NOBULL: A Farmer’s Life, in Focus and on Film — “At Any Price”

A Farmer’s Life, in Focus and on Film

By Emily Wilson

Emily Wilson: You say you see similarities between agribusiness and the housing crisis and the global financial meltdown. How so?

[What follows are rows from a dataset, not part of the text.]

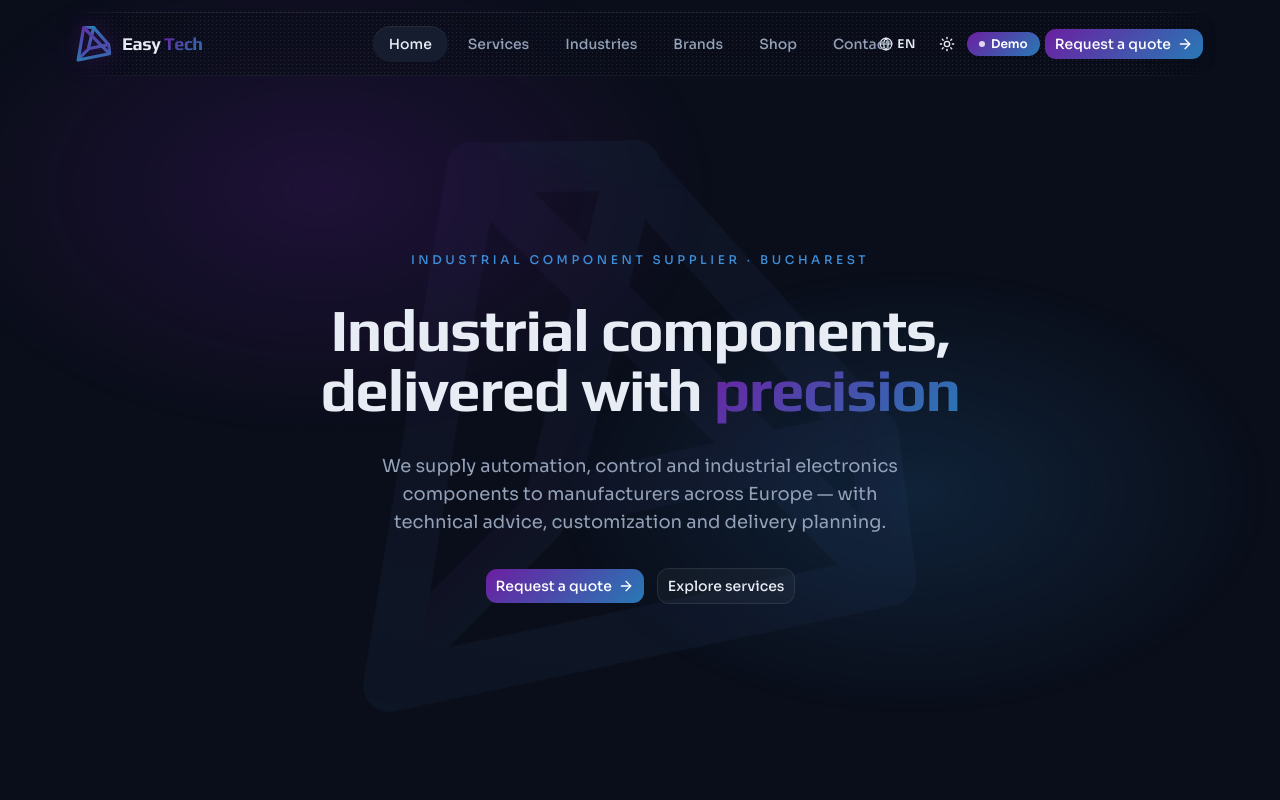
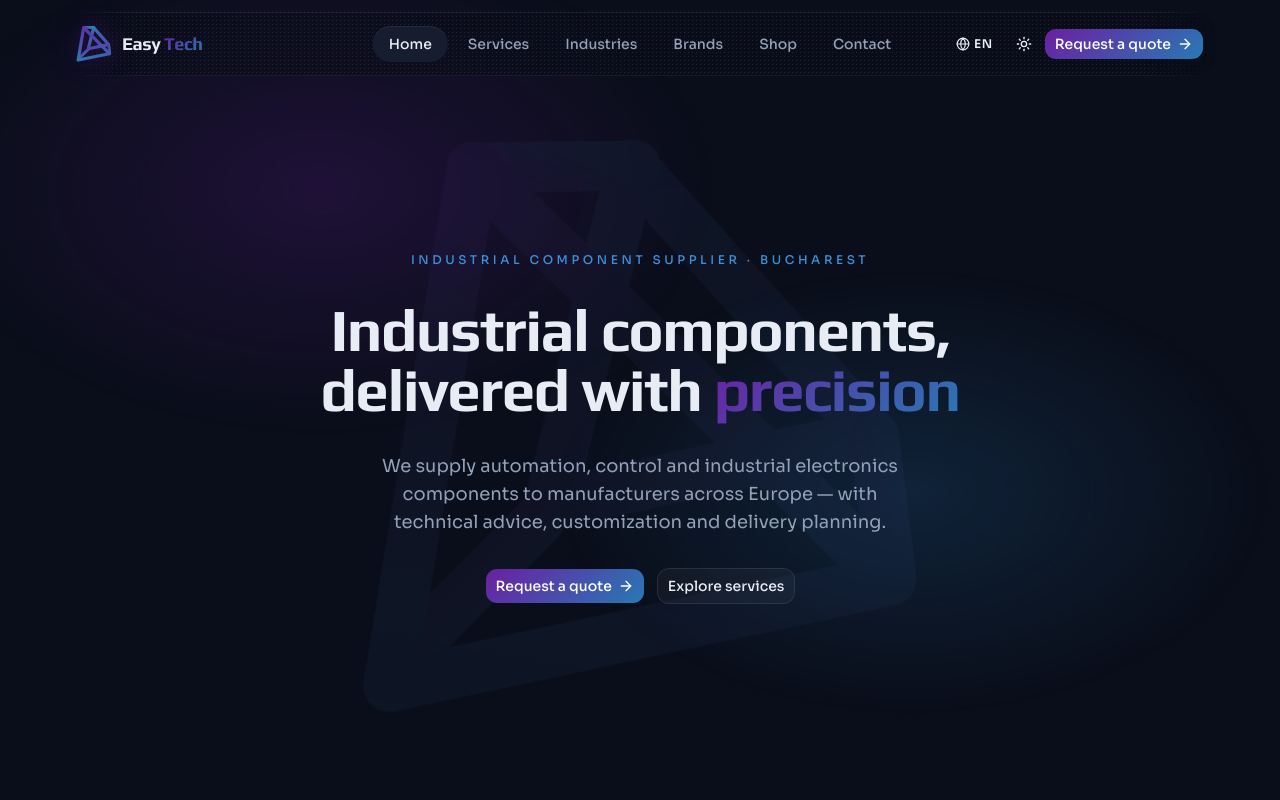
Before and after one commit to maximdm/costin_demo_website, a React (Vite) app: page / in a window 1280 px wide. Shown: the top 800 px of the page. Built offline with nearby package versions, Linux system fonts and the light colour scheme.

Commit message:
Remove Demo badge from navbar (revert)

```diff
--- a/src/components/layout/navbar.tsx
+++ b/src/components/layout/navbar.tsx
@@ -73,11 +73,6 @@ export function Navbar() {
           <LanguageSwitcher />
           <ThemeToggle />
 
-          <span className="hidden items-center gap-1.5 rounded-full bg-brand-gradient px-3 py-1 text-xs font-semibold text-white shadow-sm md:inline-flex">
-            <span className="size-1.5 rounded-full bg-white/80" />
-            {t('footer.demo')}
-          </span>
-
           <Magnetic className="hidden lg:inline-flex">
             <Button
               asChild
```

Ramin Bahrani: Big industrial farming is based on economy of scale, so the larger you are, the more power you have, meaning the better prices you can negotiate with Monsanto on fees, the better prices you can get on fertilizers like Roundup Ready, the better deals you can get on large machinery like tractors, combines, planters and sprayers which can farm massive acreage quickly and efficiently. All these things work in the same way Walmart works when it shows up on Main Street. How are you going to compete when they can sell everything for so much less? The same thing happens in large banking institutions. When you graduate people out of MIT who have no interest any more in making discoveries and inventing things and solving problems of the world—instead they’re creating financial systems none of us can comprehend. This is yet another way to make massive amounts of money at everyone’s expense. When you make that much money, you also have power. Then you have people running regulatory agencies who are in positions or were in positions of great financial power in that industry. It just doesn’t make any sense. (MORE)